“I state that we were trying to get credit card. But due to bad credit history of my father, our companies were not able to take credits. So we made certain changes to the bank accounts, we took his name out of the cheque signing authorities etc. I recollect and state that some changes in accounts were made to obtain credit. It is also that I am director in the companies owned by my father and my husband.”

The fact is that she replaced her father as director in all these companies after his death. And while Vivekananda Reddy barely had money for his daily expenditure while alive, within months of his death, most of the outstanding loans were paid up by Nareddy Siva Prakash and Narreddy Rajasekhar’s company is back to doing well, according to Suneetha (Statement 3, page 3, para 5). 
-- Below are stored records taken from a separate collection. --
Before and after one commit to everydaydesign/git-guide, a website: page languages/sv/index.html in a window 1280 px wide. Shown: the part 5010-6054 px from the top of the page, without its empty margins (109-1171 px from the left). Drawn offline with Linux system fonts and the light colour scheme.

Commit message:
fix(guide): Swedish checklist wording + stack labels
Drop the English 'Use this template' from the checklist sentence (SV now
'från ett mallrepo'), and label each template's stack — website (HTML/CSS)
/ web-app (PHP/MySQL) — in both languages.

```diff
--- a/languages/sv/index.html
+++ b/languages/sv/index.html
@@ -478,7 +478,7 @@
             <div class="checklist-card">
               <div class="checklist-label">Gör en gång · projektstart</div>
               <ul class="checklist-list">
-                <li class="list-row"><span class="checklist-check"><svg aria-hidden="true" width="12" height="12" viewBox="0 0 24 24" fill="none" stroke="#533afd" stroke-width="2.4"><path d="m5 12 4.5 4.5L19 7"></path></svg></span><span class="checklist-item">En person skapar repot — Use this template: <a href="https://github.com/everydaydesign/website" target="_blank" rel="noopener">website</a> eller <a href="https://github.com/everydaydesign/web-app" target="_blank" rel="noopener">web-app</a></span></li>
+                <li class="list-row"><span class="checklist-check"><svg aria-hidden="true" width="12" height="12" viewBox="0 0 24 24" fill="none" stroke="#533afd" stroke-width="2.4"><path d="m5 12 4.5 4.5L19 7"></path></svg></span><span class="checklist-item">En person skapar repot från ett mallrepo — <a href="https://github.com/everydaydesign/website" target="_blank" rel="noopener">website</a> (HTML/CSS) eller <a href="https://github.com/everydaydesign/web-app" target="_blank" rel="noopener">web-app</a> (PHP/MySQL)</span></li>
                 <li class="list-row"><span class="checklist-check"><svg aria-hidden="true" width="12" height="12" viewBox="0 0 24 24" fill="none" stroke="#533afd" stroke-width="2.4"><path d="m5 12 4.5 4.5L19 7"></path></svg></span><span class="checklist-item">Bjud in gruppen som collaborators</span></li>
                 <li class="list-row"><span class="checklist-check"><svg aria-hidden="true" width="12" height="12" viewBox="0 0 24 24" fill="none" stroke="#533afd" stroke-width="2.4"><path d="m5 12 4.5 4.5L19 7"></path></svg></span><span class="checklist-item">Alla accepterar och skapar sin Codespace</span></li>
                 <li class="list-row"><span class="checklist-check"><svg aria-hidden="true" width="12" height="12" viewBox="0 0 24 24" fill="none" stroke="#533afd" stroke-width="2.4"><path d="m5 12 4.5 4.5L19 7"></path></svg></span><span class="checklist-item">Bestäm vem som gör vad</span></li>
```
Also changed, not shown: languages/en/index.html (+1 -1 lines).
And, in January this year, about 93 acres of land were transferred in the names of Suneetha and Sowbhagya. 

Suneetha told the CBI that Shameem never approached the family for a payout. 

Meanwhile, caste and religious lines are being drawn around the case. 

At one level, the YS family has been facing the combined attack of the TDP and the BJP for being “Christian Reddys”. Conspiracy theories abound on money coming from outside, “state-sponsored conversion” to Christianity, and the appointment of Y.V. Subbareddy as chairman of the Tirumala Tirupathi Devasthanams had its own ripple effect. On the other hand, the Narreddys, being US citizens, neatly side-step that problem. 

By now it is clear that the picture is not quite how the CBI and the ‘Final Report’ claims. The places where the CBI looks for family rivalry and thwarted ambition as a motive for murder do not seem to hold up. On the other hand, there are other scenarios of schisms in the family that may need to be explored, not to mention the fact that the entire family angle could be a diversion because the CBI has not explored the possibility of outside involvement at all. 

The CBI’s entire case is built on the testimony of two men – former driver Dastagiri, who was an accused before he turned approver, and alleged watchman Ranganna. But are they telling the truth? 

This will be explored in Part II.

Sarita Rani reports on the intersection of crime, politics, and law and has been a reporter for 20 years.